If it's hard to explain to a child why they can't play because some men in Switzerland don't allow it, how do you explain to two brothers that the older one cannot play at Barcelona, but the younger one can do so at Espanyol?
This is what is happening to the Kelleys, a family from north America who have been settled in the Catalan capital for a few years. They have two children who like football. The younger one, Kristian Kelley, plays totally normally, at Benjamin A level at Espanyol. The older one, Kevin, is in the Alevin C level at Barcelona but cannot play. The two are brothers, minors in age and with all their papers in order. But one can play and the other can't.
But nobody thinks that Espanyol have cheated and for this Kristian can play normally. Nothing of that - Espanyol have done things well. And Barcelona too.
The difference is in the FIFA rule, more than unjust, quite incoherent, which is different for minors of 10 years and those above that age.
Those above 10 have to present the CTI (Certificate of International Transfer) and under that, no. The CTI is a document that has to include, among other things, birth cirticifcate, academic desination, approval of the Federation of the country of origin, or certificate of work and residence of the parents.
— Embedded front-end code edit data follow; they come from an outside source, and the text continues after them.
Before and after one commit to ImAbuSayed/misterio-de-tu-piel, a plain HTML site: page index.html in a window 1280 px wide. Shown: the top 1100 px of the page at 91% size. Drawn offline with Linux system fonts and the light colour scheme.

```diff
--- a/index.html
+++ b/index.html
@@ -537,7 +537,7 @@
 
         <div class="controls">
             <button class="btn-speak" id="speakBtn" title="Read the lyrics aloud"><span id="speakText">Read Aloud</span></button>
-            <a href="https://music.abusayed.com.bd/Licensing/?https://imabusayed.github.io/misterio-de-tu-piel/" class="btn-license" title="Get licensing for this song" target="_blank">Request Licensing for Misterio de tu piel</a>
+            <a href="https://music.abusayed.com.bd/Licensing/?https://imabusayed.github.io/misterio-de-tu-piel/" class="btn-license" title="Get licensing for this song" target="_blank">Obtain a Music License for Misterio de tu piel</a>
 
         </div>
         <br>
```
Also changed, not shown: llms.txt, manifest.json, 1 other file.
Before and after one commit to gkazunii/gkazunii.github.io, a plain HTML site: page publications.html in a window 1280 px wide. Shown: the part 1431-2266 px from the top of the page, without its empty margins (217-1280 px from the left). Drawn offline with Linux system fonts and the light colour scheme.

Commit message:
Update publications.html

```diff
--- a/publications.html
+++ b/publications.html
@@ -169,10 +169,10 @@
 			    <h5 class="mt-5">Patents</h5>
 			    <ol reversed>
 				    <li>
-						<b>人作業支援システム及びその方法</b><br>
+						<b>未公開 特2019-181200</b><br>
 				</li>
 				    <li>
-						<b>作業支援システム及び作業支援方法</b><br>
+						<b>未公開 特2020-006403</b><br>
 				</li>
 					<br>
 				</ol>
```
This is why Kristian, who was born in 2006 and has not turned 10, can play without having the document, and Kevin, from 2005, has to present it. All legal. But very difficult to explain - and moreso to a child.